After a miserable 2017 season, it was clear the 25-year-old would benefit from a change of scenery. And things certainly haven’t improved in the year since. Pompey’s been limited due to injuries, surpassed on the depth chart by several outfielders, suspended without pay following an incident with Bisons manager Bobby Meacham, and left on the outside looking in as the lone member of the club’s 40-man roster denied a September call-up.
All those signals point to the Blue Jays and Pompey parting ways sometime in the coming months. He’ll be out of minor-league options next spring, it’s clear he’s not part of Toronto’s future major-league plans, and the club will be in need of 40-man roster spots this winter in order to protect young players from the Rule 5 draft.
If there is a team willing to surrender something of value for Pompey, the Blue Jays ought to make that exchange. Or maybe he’ll be part of a multi-player package that brings back a single player and helps the Blue Jays create 40-man roster space. If a trade doesn’t happen, it’s hard to imagine Pompey not being designated for assignment between now and Opening Day 2019.

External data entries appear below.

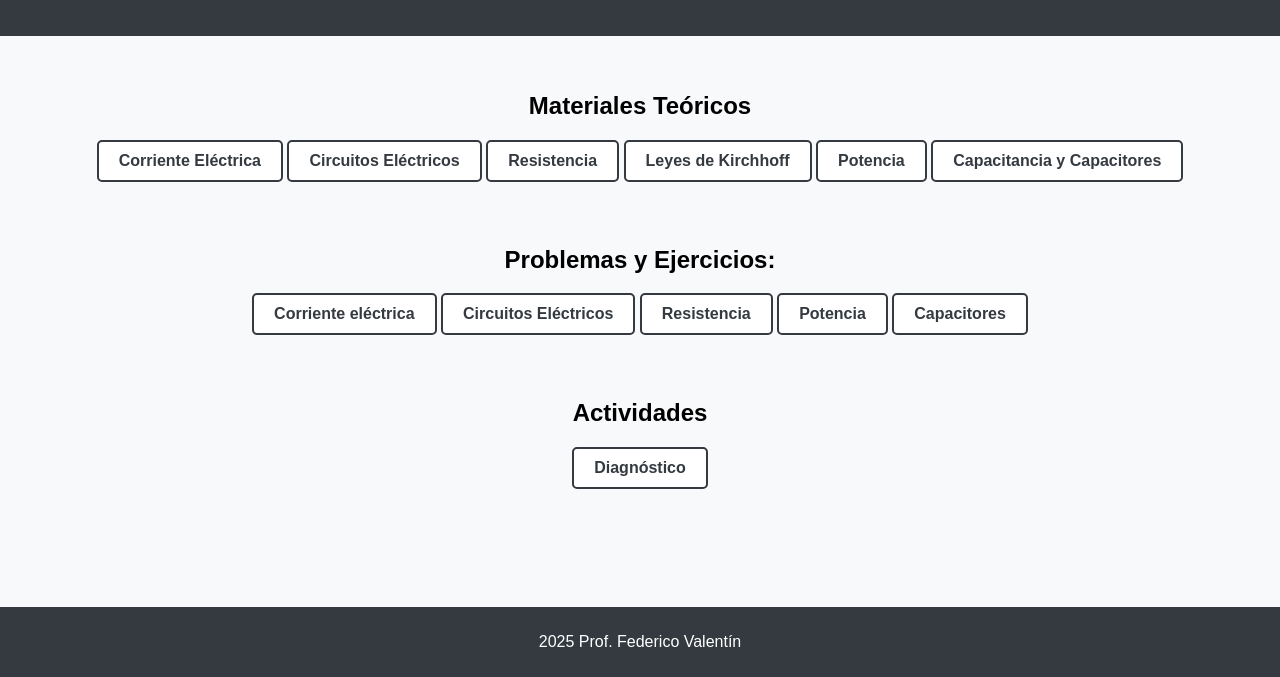
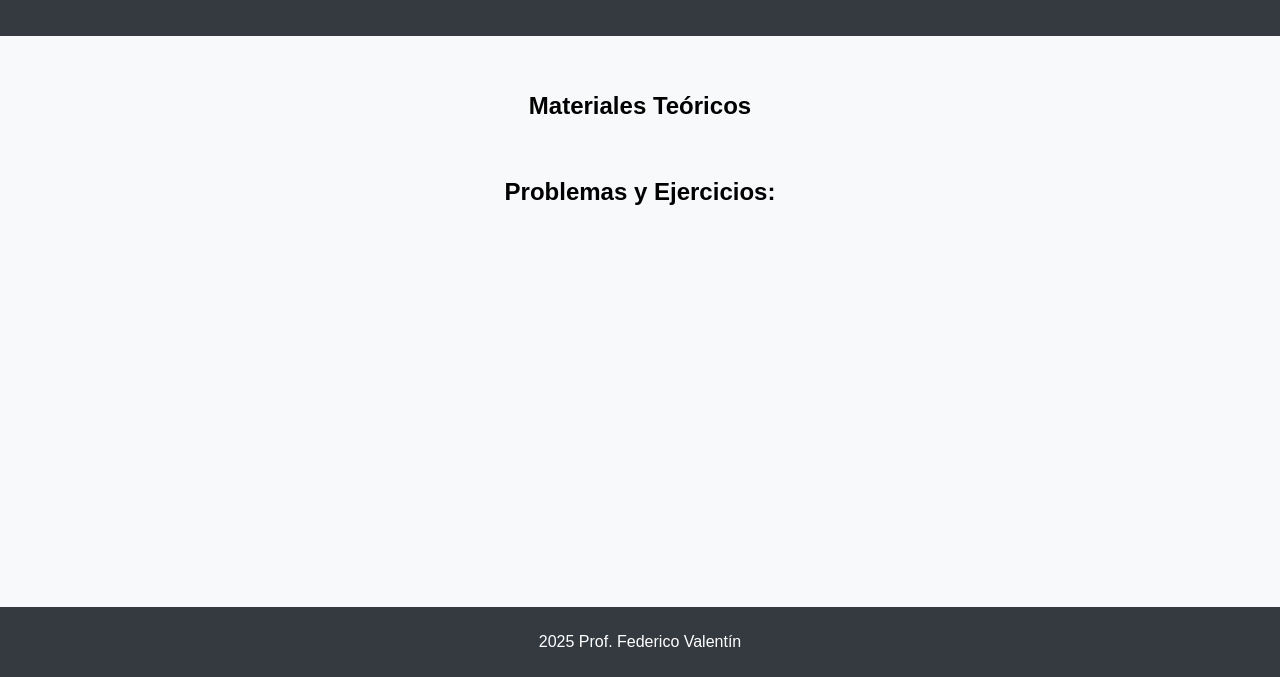
Before and after one commit to fisicavalentin/fisica, a plain HTML site: page 3rocvht.html in a window 1280 px wide. Shown: the part 123-800 px from the top of the page. Drawn offline with Linux system fonts and the light colour scheme.

Commit message:
Update 3rocvht.html

```diff
--- a/3rocvht.html
+++ b/3rocvht.html
@@ -19,13 +19,6 @@
         <br> <br>
         <h2>Materiales Teóricos</h2>
         <ul>
-            <li><a href="https://drive.google.com/file/d/1fhFCc57iyJ9EIPRezBiFSr_M1VlM78Xf/view?usp=drive_link">Corriente Eléctrica</a></li>
-            <li><a href="https://drive.google.com/file/d/1Mokfjgn7UMZyfWOOGhvLssra-rDe25S6/view?usp=drive_link">Circuitos Eléctricos</a></li>
-            <li><a href="https://drive.google.com/file/d/1yqG4-SNYbl799K2hiDk7b8Bj62pht8Mx/view?usp=drive_link">Resistencia</a></li>
-            <li><a href="hhttps://drive.google.com/file/d/1cK7gN2tBoihJOq-aGHSufRvughchxMRj/view?usp=drive_link">Leyes de Kirchhoff</a></li>
-            <li><a href="https://drive.google.com/file/d/1PRmIyF5QlJbUT0tbEw01m2RPreK7o-QA/view?usp=drive_link">Potencia</a></li>
-
-            <li><a href="https://drive.google.com/file/d/1-hmtjZl1ZR97ABfjp3IHoAOjyzcxz2kw/view?usp=drive_link">Capacitancia y Capacitores</a></li>
 
 
 
@@ -35,22 +28,9 @@
         <br>
         <h2>Problemas y Ejercicios: </h2>
         <ul>
-            <li><a href="https://drive.google.com/file/d/1rpgekkFggeC5ZATZLWGZbHDH6umqT-b3/view?usp=drive_link">Corriente eléctrica</a></li>
-            <li><a href="https://drive.google.com/file/d/1T2i0RMzQdga2eehkGycNfKZgvIBHEETJ/view?usp=drive_link">Circuitos Eléctricos</a></li>
-            <li><a href="https://drive.google.com/file/d/13vPMyRub6DGfl8eW2JmSQ7qLaQ9odO3i/view?usp=drive_link">Resistencia</a></li>
-            <li><a href="https://drive.google.com/file/d/1WYp2JIKhZtCcaAAk9FjWOzw_9WMRM0jP/view?usp=drive_link">Potencia</a></li>
-
-
-            <li><a href="https://drive.google.com/file/d/15xznPEiPDm6N6OnD4swFKEjNDsyT41OT/view?usp=drive_link">Capacitores</a></li>
 
 
         </ul>
-        <br>
-        <h2>Actividades</h2>
-        <ul>
-       <li><a href="https://docs.google.com/forms/d/e/1FAIpQLSe5xVMa3YkwDmLYSvBike3KMgjX6BaxuCsytgNG1kWDB1d6Yw/viewform?usp=header">Diagnóstico</a></li>
-        </ul>
-
         <br>
 
     <div class="footer">
@@ -66,7 +46,21 @@
 
 
 
-  <!--      <li><a href="https://drive.google.com/file/d/1IhZhMqxSeRa9Hrp8b02WkP2fx_LWFMS6/view?usp=sharing">Introducción
+  <!--
+
+            <li><a href="https://drive.google.com/file/d/1fhFCc57iyJ9EIPRezBiFSr_M1VlM78Xf/view?usp=drive_link">Corriente Eléctrica</a></li>
+            <li><a href="https://drive.google.com/file/d/1Mokfjgn7UMZyfWOOGhvLssra-rDe25S6/view?usp=drive_link">Circuitos Eléctricos</a></li>
+            <li><a href="https://drive.google.com/file/d/1yqG4-SNYbl799K2hiDk7b8Bj62pht8Mx/view?usp=drive_link">Resistencia</a></li>
+            <li><a href="hhttps://drive.google.com/file/d/1cK7gN2tBoihJOq-aGHSufRvughchxMRj/view?usp=drive_link">Leyes de Kirchhoff</a></li>
+            <li><a href="https://drive.google.com/file/d/1PRmIyF5QlJbUT0tbEw01m2RPreK7o-QA/view?usp=drive_link">Potencia</a></li>
+
+            <li><a href="https://drive.google.com/file/d/1-hmtjZl1ZR97ABfjp3IHoAOjyzcxz2kw/view?usp=drive_link">Capacitancia y Capacitores</a></li>
+
+
+
+
+
+            <li><a href="https://drive.google.com/file/d/1IhZhMqxSeRa9Hrp8b02WkP2fx_LWFMS6/view?usp=sharing">Introducción
                     a Carga y Fuerza eléctrica </a></li>
             <li><a href="https://drive.google.com/file/d/1DW6YZMdZ1GrSuyspy4E4A9jKGen62FSP/view?usp=drive_link">La Ley de Coulomb</a></li>
             <br><br>
@@ -110,6 +104,26 @@
     </div>
     <div class="content-container">
         <h2>Problemas y Ejercicios: </h2>
+
+
+
+
+
+
+  <li><a href="https://drive.google.com/file/d/1rpgekkFggeC5ZATZLWGZbHDH6umqT-b3/view?usp=drive_link">Corriente eléctrica</a></li>
+            <li><a href="https://drive.google.com/file/d/1T2i0RMzQdga2eehkGycNfKZgvIBHEETJ/view?usp=drive_link">Circuitos Eléctricos</a></li>
+            <li><a href="https://drive.google.com/file/d/13vPMyRub6DGfl8eW2JmSQ7qLaQ9odO3i/view?usp=drive_link">Resistencia</a></li>
+            <li><a href="https://drive.google.com/file/d/1WYp2JIKhZtCcaAAk9FjWOzw_9WMRM0jP/view?usp=drive_link">Potencia</a></li>
+
+
+            <li><a href="https://drive.google.com/file/d/15xznPEiPDm6N6OnD4swFKEjNDsyT41OT/view?usp=drive_link">Capacitores</a></li>
+
+
+
+
+
+
+
         <br>
         <ul>
             <li><a href="https://drive.google.com/file/d/15Hn5lUpABwV_OtI7Wa6v1qhSHCeZ5mQu/view?usp=drive_link">Ley
```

It’s too bad because Pompey is uncommonly talented and was developmentally mismanaged by the club that drafted him eight years ago. The Blue Jays rushed him to the majors as a 21-year-old in 2014, bringing him to baseball’s highest level of competition after playing only 43 games above high-A.
He hit just .231/.302/.436 in that brief late-season debut, but was still asked to be Toronto’s every day centre-fielder in 2015, an experiment that lasted only a month before he wound up back in the minors. That was the last time Pompey saw extended run at the major-league level.
While injuries have played a substantial role in his struggles over the three years since, it’s hard not to wonder what could have been if his development path was charted more thoughtfully. Wherever Pompey plays his baseball in 2019, here’s hoping he can stay healthy and finally fulfill his considerable potential.